### About this task
Lines that include "equivalent" make up the answer; copy all of them from the data below.

Collected data entries:
==================================================
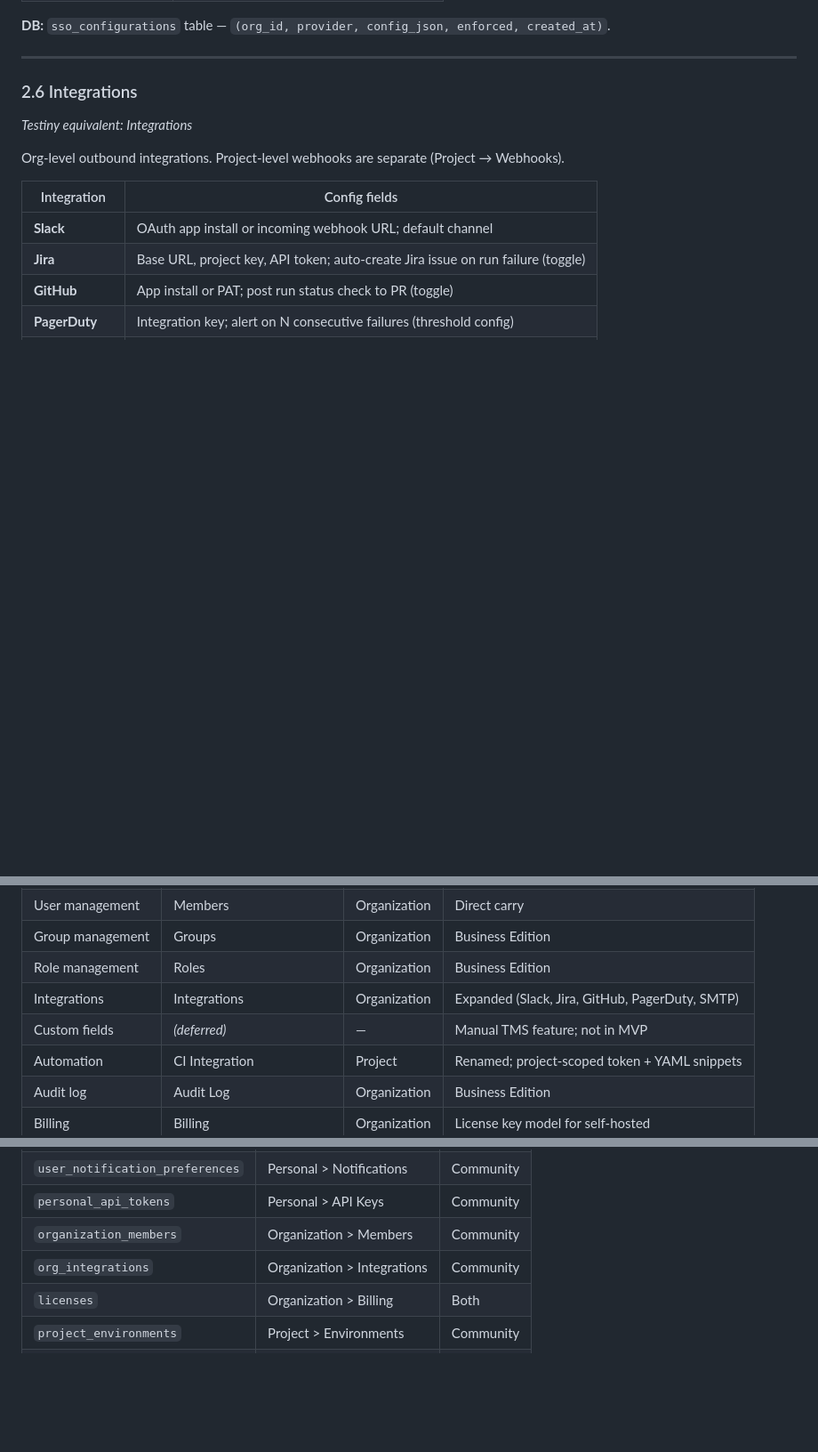
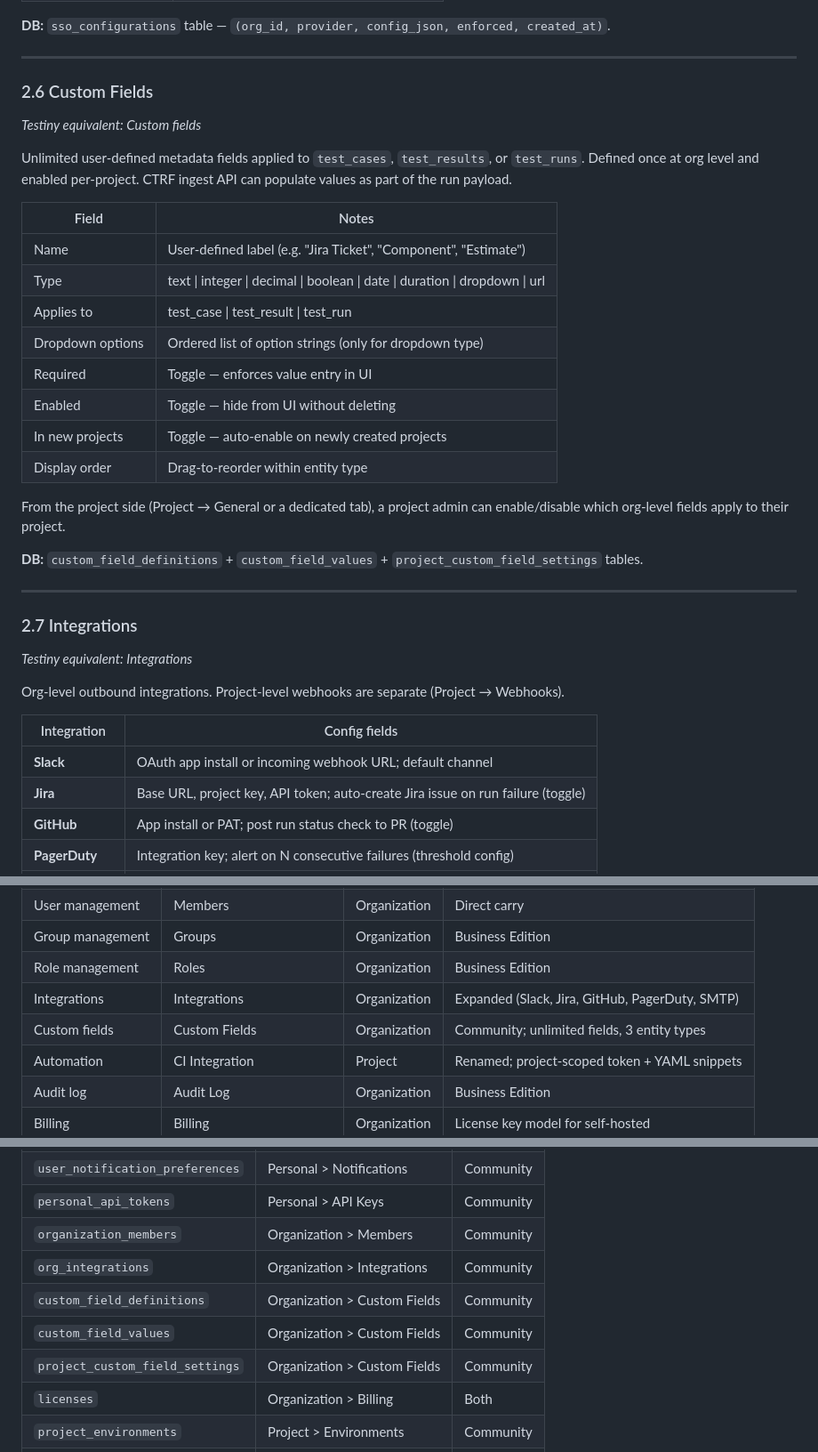
Before and after one commit to Performant-Labs/ctrfhub, a Markdown page: docs/planning/settings-architecture.md, 3 parts joined by grey strips. Shown at 89% size. Drawn GitHub-style; blank space fills up the shorter version.

```diff
--- a/docs/planning/settings-architecture.md
+++ b/docs/planning/settings-architecture.md
@@ -180,7 +181,29 @@ Custom RBAC roles beyond the built-in Admin/Member/Viewer.
 
 ---
 
-### 2.6 Integrations
+### 2.6 Custom Fields
+*Testiny equivalent: Custom fields*
+
+Unlimited user-defined metadata fields applied to `test_cases`, `test_results`, or `test_runs`. Defined once at org level and enabled per-project. CTRF ingest API can populate values as part of the run payload.
+
+| Field | Notes |
+|---|---|
+| Name | User-defined label (e.g. "Jira Ticket", "Component", "Estimate") |
+| Type | text \| integer \| decimal \| boolean \| date \| duration \| dropdown \| url |
+| Applies to | test_case \| test_result \| test_run |
+| Dropdown options | Ordered list of option strings (only for dropdown type) |
+| Required | Toggle — enforces value entry in UI |
+| Enabled | Toggle — hide from UI without deleting |
+| In new projects | Toggle — auto-enable on newly created projects |
+| Display order | Drag-to-reorder within entity type |
+
+From the project side (Project → General or a dedicated tab), a project admin can enable/disable which org-level fields apply to their project.
+
+**DB:** `custom_field_definitions` + `custom_field_values` + `project_custom_field_settings` tables.
+
+---
+
+### 2.7 Integrations
 *Testiny equivalent: Integrations*
 
 Org-level outbound integrations. Project-level webhooks are separate (Project → Webhooks).
@@ -372,7 +395,7 @@ No new DB tables; uses soft-delete (`archived_at` on projects) or hard delete wi
 | Group management | Groups | Organization | Business Edition |
 | Role management | Roles | Organization | Business Edition |
 | Integrations | Integrations | Organization | Expanded (Slack, Jira, GitHub, PagerDuty, SMTP) |
-| Custom fields | *(deferred)* | — | Manual TMS feature; not in MVP |
+| Custom fields | Custom Fields | Organization | Community; unlimited fields, 3 entity types |
 | Automation | CI Integration | Project | Renamed; project-scoped token + YAML snippets |
 | Audit log | Audit Log | Organization | Business Edition |
 | Billing | Billing | Organization | License key model for self-hosted |
@@ -395,6 +418,9 @@ No new DB tables; uses soft-delete (`archived_at` on projects) or hard delete wi
 | `personal_api_tokens` | Personal > API Keys | Community |
 | `organization_members` | Organization > Members | Community |
 | `org_integrations` | Organization > Integrations | Community |
+| `custom_field_definitions` | Organization > Custom Fields | Community |
+| `custom_field_values` | Organization > Custom Fields | Community |
+| `project_custom_field_settings` | Organization > Custom Fields | Community |
 | `licenses` | Organization > Billing | Both |
 | `project_environments` | Project > Environments | Community |
 | `project_tokens` | Project > CI Integration | Community |
```
Also changed, not shown: other parts of docs/planning/settings-architecture.md (+1 -0 lines), docs/planning/database-design.md (+63 -0 lines).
==================================================
### Solution to the exercise
+*Testiny equivalent: Custom fields*
 *Testiny equivalent: Integrations*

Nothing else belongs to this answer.